- WORK INSTRUCTIONS: Within the records, which lines hold the string "your"? Report each one by copying it.

#### RECORD EXCERPTS

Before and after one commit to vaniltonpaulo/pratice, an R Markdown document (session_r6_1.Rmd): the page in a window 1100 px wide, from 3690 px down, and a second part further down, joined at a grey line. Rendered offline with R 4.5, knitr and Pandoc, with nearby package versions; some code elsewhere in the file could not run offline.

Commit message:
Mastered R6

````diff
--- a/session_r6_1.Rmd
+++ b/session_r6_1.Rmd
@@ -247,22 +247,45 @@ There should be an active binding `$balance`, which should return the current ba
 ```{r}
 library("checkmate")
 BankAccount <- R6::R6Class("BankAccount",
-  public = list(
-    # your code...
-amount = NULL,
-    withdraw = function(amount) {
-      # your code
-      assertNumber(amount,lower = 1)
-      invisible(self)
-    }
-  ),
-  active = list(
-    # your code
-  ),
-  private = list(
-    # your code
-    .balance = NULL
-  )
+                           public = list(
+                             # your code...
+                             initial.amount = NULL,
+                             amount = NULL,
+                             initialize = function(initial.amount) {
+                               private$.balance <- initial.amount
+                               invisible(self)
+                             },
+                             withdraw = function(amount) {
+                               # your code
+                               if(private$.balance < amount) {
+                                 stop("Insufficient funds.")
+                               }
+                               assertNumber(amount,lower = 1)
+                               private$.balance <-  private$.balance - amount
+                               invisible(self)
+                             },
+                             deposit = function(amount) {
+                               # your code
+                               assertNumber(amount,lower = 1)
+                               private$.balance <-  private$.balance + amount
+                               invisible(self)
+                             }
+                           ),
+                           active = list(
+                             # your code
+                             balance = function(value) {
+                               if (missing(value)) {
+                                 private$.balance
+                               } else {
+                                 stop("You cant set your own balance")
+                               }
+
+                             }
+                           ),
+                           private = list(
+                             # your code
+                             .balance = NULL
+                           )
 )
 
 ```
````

########
#### RECORD EXCERPTS

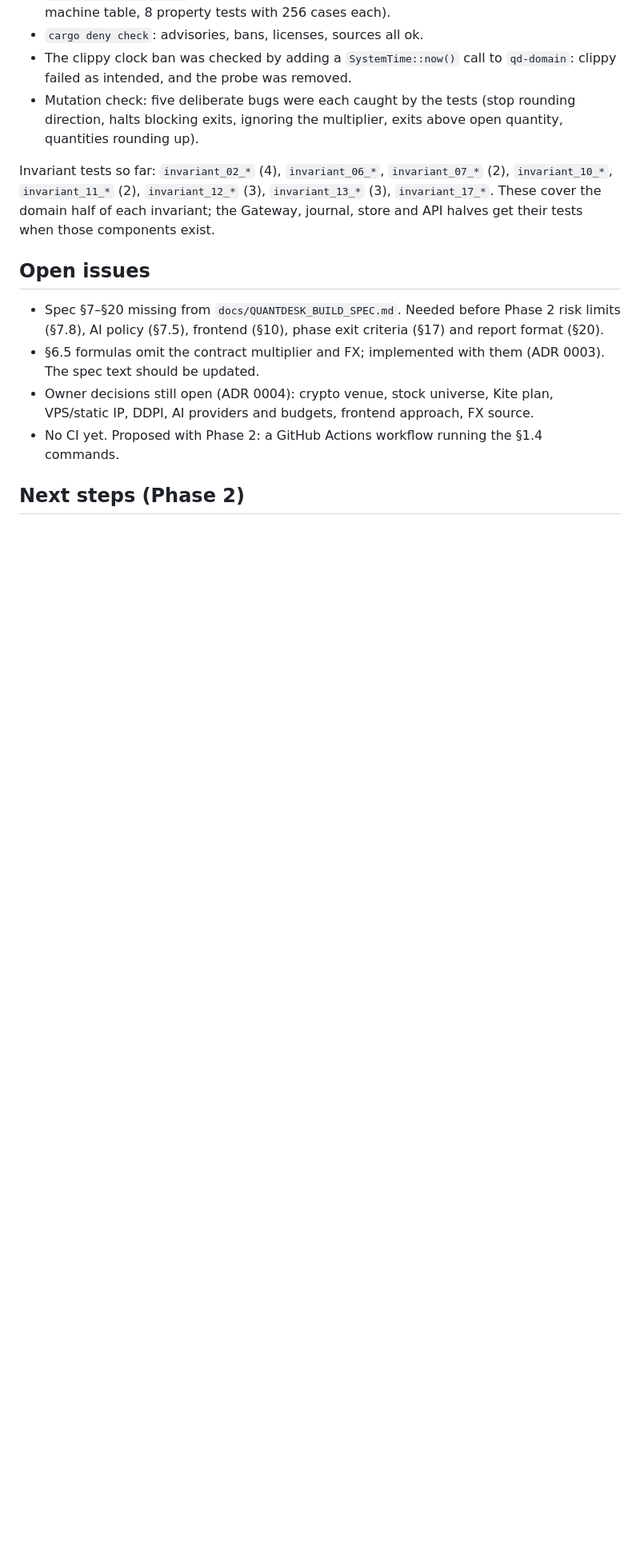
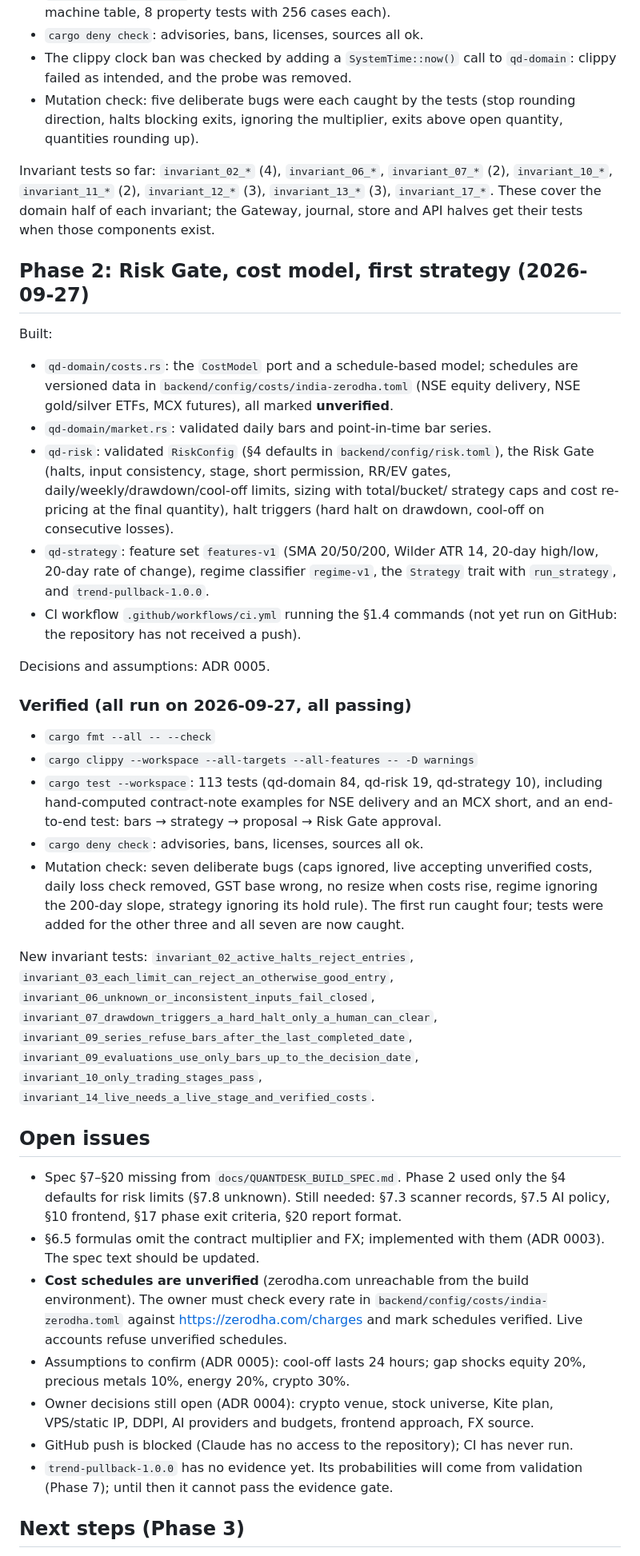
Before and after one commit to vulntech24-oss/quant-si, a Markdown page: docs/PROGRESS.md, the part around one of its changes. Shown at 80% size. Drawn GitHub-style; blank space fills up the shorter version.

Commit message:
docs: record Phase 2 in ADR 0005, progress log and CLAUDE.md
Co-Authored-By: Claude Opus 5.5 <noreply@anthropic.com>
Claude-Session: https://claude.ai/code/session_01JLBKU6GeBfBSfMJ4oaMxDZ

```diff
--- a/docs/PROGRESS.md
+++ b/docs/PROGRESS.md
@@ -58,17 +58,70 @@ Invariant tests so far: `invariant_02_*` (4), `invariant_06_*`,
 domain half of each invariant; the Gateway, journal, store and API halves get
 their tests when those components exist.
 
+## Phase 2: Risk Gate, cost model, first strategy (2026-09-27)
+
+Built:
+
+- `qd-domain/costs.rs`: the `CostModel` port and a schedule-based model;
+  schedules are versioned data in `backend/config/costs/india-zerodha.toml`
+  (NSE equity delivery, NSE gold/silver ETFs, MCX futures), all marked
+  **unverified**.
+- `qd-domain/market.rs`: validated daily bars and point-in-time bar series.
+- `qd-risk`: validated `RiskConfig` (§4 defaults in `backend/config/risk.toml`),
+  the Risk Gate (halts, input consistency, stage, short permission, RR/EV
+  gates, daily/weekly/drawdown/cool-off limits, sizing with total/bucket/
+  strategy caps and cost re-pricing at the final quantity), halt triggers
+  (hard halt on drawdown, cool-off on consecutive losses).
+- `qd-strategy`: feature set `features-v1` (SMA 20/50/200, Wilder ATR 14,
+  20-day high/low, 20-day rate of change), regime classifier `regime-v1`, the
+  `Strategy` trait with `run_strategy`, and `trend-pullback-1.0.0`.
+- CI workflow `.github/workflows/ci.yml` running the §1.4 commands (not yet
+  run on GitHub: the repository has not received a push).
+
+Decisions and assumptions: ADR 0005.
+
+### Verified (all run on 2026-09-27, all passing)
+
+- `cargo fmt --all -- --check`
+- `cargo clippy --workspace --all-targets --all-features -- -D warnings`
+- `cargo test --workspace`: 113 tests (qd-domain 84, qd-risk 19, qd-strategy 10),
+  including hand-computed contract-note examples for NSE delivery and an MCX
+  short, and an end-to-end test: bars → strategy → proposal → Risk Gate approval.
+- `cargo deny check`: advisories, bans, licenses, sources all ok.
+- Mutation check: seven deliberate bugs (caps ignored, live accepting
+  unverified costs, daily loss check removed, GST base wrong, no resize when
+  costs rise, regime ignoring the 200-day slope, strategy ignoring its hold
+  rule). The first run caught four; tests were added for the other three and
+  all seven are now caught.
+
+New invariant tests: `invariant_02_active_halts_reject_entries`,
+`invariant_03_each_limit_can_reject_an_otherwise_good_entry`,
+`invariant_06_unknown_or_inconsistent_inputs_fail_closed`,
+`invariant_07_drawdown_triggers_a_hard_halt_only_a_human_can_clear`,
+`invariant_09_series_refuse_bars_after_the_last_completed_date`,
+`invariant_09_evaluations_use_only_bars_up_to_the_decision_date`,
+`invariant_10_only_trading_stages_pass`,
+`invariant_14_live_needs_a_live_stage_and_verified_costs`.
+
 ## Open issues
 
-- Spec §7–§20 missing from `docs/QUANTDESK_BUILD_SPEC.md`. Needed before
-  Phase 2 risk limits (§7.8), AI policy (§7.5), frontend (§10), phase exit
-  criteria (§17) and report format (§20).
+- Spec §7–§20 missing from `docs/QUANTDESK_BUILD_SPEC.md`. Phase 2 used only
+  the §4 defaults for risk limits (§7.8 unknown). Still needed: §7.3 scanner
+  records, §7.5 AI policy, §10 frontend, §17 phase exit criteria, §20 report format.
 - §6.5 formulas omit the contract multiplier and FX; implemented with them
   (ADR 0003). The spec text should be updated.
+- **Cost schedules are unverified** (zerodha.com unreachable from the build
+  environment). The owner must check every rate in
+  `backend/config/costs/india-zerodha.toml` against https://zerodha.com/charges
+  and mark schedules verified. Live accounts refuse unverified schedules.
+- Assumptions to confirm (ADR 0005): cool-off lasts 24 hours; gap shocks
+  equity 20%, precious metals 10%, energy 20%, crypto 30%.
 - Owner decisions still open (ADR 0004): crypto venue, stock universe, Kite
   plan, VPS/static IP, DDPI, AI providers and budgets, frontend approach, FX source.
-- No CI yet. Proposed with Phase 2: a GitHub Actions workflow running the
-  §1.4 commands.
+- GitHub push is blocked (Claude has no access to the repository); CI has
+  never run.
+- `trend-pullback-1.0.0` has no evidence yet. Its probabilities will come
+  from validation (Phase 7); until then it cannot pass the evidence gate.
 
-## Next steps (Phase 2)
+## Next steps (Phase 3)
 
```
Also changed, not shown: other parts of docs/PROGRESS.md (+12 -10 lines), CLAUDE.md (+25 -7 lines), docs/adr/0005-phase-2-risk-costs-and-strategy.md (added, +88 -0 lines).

########

- EXPECTED ANSWER:
-    # your code...
-      # your code
-    # your code
-    # your code
+                             # your code...
+                               # your code
+                               # your code
+                             # your code
+                                 stop("You cant set your own balance")
+                             # your code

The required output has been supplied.